• [WHAT IS EXPECTED]: From the records below, copy out exactly the lines from the one containing "Before and after one commit to J-Naish/business-agent-kit, a" to the one containing "- Expand the", both included. Add nothing else.

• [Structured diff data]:
============
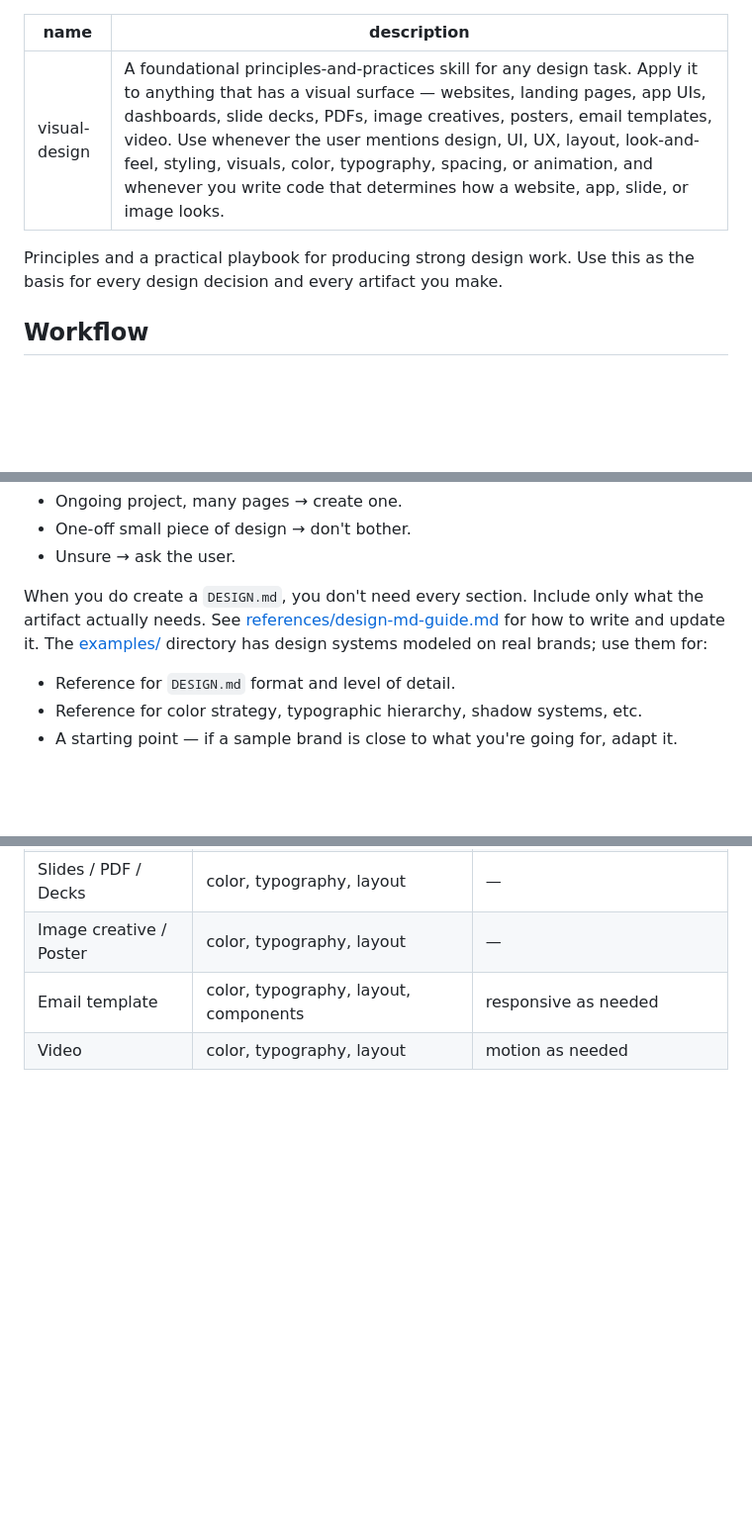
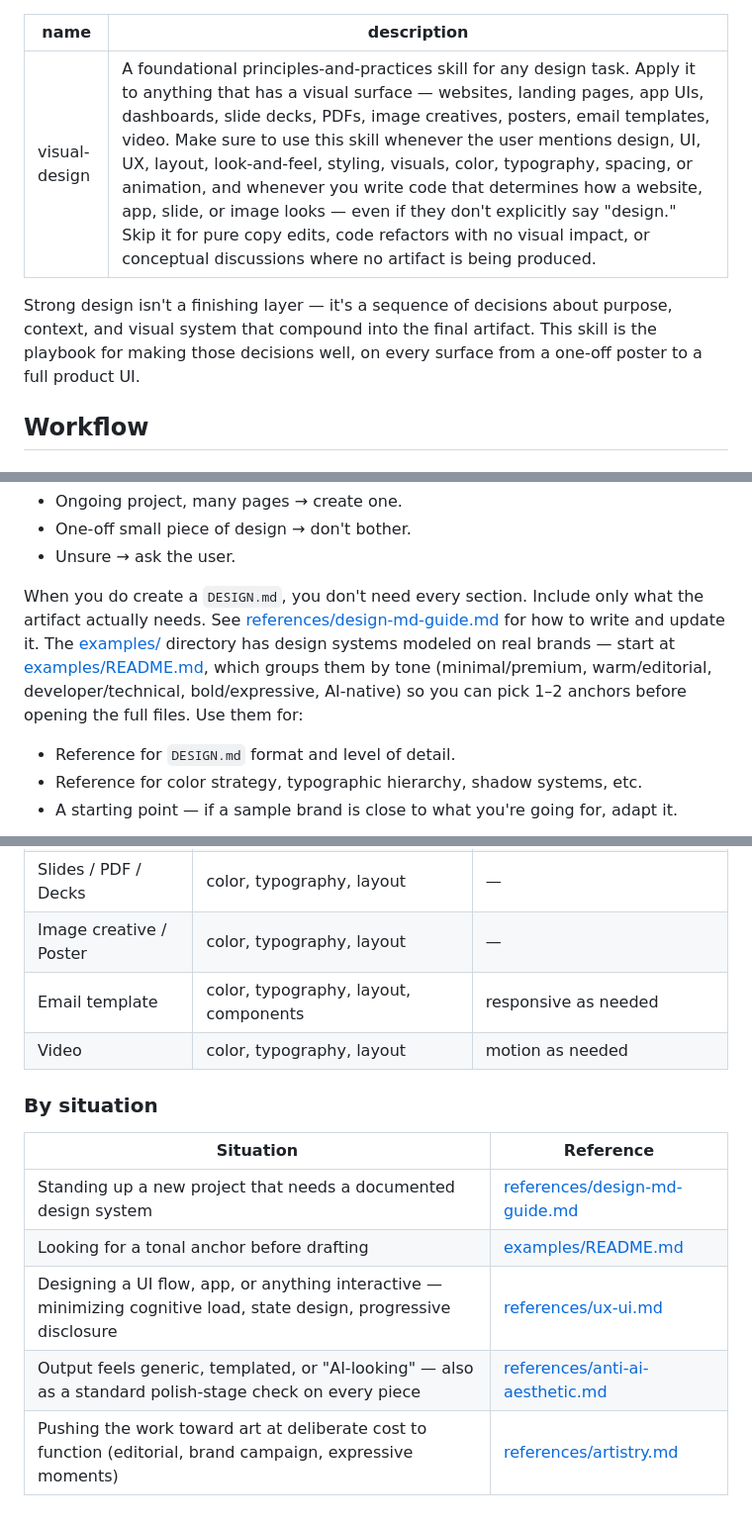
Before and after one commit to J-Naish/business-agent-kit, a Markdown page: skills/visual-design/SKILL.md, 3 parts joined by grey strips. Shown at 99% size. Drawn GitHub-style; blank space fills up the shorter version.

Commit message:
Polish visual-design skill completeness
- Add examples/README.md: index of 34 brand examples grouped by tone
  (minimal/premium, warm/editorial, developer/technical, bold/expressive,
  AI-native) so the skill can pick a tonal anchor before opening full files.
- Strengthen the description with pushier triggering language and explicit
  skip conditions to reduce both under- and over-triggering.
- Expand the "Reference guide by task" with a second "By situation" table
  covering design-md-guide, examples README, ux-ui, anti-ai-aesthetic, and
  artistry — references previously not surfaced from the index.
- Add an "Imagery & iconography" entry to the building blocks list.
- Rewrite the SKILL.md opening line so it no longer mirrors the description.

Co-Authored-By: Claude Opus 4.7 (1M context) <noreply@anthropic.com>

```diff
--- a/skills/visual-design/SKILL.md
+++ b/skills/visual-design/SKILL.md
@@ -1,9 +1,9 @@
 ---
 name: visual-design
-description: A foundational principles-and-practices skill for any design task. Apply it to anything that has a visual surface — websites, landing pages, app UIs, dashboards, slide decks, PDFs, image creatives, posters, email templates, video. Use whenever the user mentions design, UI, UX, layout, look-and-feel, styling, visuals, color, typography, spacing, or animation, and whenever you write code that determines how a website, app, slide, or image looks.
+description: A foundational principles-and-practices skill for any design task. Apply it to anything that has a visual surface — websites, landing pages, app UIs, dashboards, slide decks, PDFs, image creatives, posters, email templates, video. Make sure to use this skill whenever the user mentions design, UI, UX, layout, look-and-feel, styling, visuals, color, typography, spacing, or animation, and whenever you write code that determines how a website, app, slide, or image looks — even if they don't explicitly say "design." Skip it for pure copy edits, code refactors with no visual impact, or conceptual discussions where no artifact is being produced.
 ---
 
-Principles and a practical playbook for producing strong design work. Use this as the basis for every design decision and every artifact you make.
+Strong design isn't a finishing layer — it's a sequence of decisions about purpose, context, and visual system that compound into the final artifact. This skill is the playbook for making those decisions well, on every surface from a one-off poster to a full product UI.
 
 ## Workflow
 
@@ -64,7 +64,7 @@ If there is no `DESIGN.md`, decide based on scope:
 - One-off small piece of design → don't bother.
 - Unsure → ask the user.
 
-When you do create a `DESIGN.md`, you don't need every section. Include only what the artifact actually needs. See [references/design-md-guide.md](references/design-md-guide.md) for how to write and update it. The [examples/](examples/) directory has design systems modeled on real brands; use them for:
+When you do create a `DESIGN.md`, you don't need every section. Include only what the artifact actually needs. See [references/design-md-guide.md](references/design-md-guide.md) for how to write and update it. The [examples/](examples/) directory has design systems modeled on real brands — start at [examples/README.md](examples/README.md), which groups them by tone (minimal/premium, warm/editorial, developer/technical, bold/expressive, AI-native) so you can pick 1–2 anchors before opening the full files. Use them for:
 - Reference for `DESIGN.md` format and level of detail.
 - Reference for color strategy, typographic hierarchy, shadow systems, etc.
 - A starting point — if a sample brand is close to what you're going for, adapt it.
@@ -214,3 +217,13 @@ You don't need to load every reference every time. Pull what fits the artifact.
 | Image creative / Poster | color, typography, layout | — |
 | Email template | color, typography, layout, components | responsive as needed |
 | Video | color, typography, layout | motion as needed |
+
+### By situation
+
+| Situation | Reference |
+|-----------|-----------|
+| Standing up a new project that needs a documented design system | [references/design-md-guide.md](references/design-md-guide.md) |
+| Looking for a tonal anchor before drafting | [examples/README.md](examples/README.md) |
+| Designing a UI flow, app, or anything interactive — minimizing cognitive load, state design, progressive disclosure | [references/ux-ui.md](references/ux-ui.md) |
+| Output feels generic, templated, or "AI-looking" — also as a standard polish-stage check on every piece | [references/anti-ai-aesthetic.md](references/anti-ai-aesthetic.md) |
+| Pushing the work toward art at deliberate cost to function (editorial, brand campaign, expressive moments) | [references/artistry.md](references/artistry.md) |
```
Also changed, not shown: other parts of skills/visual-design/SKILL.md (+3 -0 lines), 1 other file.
============
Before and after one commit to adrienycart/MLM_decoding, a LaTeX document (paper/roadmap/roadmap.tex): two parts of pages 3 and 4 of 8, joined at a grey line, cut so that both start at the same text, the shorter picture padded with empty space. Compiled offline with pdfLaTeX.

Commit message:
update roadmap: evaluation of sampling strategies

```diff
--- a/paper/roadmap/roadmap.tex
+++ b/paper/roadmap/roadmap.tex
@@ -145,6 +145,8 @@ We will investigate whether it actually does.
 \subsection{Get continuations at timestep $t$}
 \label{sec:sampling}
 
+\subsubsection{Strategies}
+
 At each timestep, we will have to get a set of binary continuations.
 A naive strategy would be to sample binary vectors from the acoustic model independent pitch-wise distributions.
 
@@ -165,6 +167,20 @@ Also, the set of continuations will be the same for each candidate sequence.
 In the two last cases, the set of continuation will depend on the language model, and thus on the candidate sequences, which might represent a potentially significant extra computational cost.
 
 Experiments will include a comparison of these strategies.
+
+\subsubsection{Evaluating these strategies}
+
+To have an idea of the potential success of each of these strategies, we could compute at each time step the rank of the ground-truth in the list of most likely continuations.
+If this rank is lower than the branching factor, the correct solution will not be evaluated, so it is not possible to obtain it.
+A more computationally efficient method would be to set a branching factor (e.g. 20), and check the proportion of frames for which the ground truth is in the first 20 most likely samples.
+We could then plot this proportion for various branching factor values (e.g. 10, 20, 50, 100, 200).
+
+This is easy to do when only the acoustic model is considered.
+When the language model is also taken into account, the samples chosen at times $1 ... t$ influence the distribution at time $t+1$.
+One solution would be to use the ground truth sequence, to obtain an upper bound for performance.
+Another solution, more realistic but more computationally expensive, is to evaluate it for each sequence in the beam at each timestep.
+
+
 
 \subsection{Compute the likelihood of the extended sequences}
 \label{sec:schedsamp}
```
============
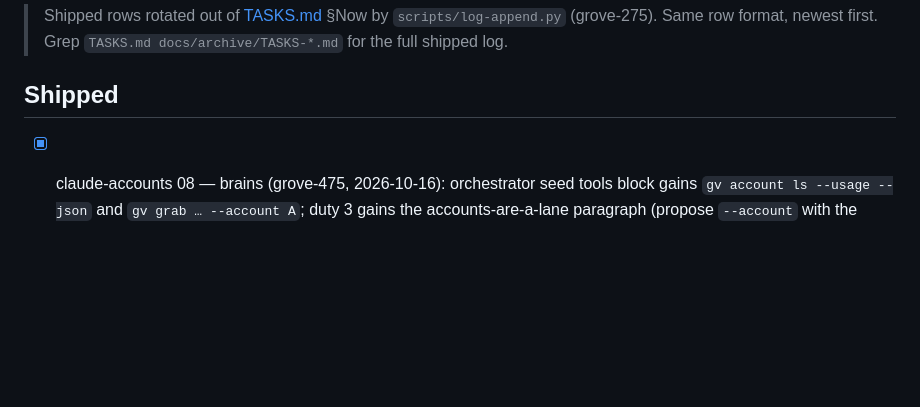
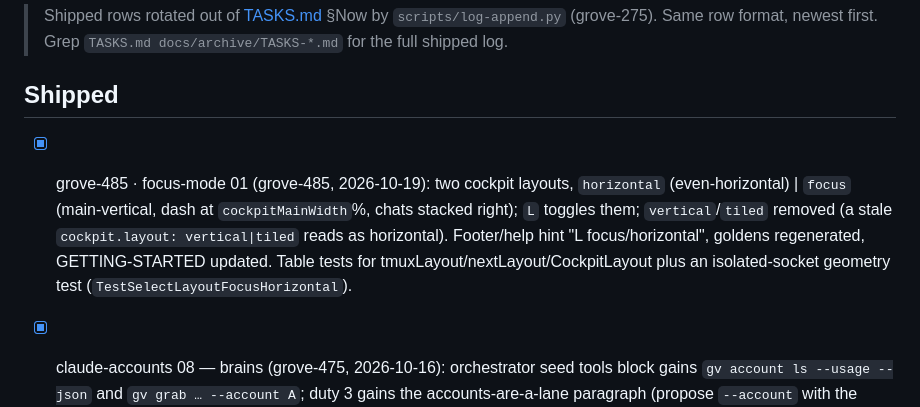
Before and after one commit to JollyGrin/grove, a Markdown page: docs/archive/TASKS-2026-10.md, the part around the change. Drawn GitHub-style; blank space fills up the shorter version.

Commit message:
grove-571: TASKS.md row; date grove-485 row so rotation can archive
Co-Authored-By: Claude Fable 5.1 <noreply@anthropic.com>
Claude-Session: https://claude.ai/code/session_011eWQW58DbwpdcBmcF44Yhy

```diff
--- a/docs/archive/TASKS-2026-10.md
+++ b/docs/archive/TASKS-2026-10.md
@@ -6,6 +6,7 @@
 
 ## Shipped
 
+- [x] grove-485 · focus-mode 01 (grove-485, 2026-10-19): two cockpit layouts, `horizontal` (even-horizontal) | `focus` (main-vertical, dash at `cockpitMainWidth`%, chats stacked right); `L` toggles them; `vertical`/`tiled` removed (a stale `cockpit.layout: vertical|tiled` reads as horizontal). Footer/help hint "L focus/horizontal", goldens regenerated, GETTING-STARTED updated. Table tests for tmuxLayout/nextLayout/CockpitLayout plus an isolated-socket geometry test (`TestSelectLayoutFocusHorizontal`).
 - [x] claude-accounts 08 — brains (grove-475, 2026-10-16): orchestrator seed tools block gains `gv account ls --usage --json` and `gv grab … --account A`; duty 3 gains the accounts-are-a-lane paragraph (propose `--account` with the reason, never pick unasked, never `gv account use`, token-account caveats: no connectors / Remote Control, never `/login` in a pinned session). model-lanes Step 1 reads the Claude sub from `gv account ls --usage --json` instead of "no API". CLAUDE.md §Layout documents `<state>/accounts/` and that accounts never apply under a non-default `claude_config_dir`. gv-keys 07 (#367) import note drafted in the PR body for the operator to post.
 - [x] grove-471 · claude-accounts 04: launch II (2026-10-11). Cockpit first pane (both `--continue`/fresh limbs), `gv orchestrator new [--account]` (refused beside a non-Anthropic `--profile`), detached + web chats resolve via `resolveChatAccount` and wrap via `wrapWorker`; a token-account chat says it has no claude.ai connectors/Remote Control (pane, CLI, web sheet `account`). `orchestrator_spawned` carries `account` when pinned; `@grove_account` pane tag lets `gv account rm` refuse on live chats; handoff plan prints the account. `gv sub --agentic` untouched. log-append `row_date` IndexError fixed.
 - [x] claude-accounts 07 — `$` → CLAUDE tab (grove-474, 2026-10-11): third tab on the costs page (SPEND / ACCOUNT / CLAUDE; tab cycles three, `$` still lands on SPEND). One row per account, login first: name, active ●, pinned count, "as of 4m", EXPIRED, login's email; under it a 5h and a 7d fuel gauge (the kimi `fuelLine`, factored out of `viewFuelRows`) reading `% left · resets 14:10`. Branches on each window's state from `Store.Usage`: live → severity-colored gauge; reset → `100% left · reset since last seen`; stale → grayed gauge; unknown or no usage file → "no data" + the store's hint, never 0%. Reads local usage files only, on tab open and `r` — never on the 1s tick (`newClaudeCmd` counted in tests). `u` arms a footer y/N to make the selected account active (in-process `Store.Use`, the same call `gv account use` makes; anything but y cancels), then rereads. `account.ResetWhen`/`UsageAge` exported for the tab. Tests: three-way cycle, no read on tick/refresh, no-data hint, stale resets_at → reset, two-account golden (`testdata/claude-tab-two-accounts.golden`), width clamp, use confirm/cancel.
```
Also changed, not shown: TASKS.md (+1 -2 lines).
============
• [REPLY]:
Before and after one commit to J-Naish/business-agent-kit, a Markdown page: skills/visual-design/SKILL.md, 3 parts joined by grey strips. Shown at 99% size. Drawn GitHub-style; blank space fills up the shorter version.

Commit message:
Polish visual-design skill completeness
- Add examples/README.md: index of 34 brand examples grouped by tone
  (minimal/premium, warm/editorial, developer/technical, bold/expressive,
  AI-native) so the skill can pick a tonal anchor before opening full files.
- Strengthen the description with pushier triggering language and explicit
  skip conditions to reduce both under- and over-triggering.
- Expand the "Reference guide by task" with a second "By situation" table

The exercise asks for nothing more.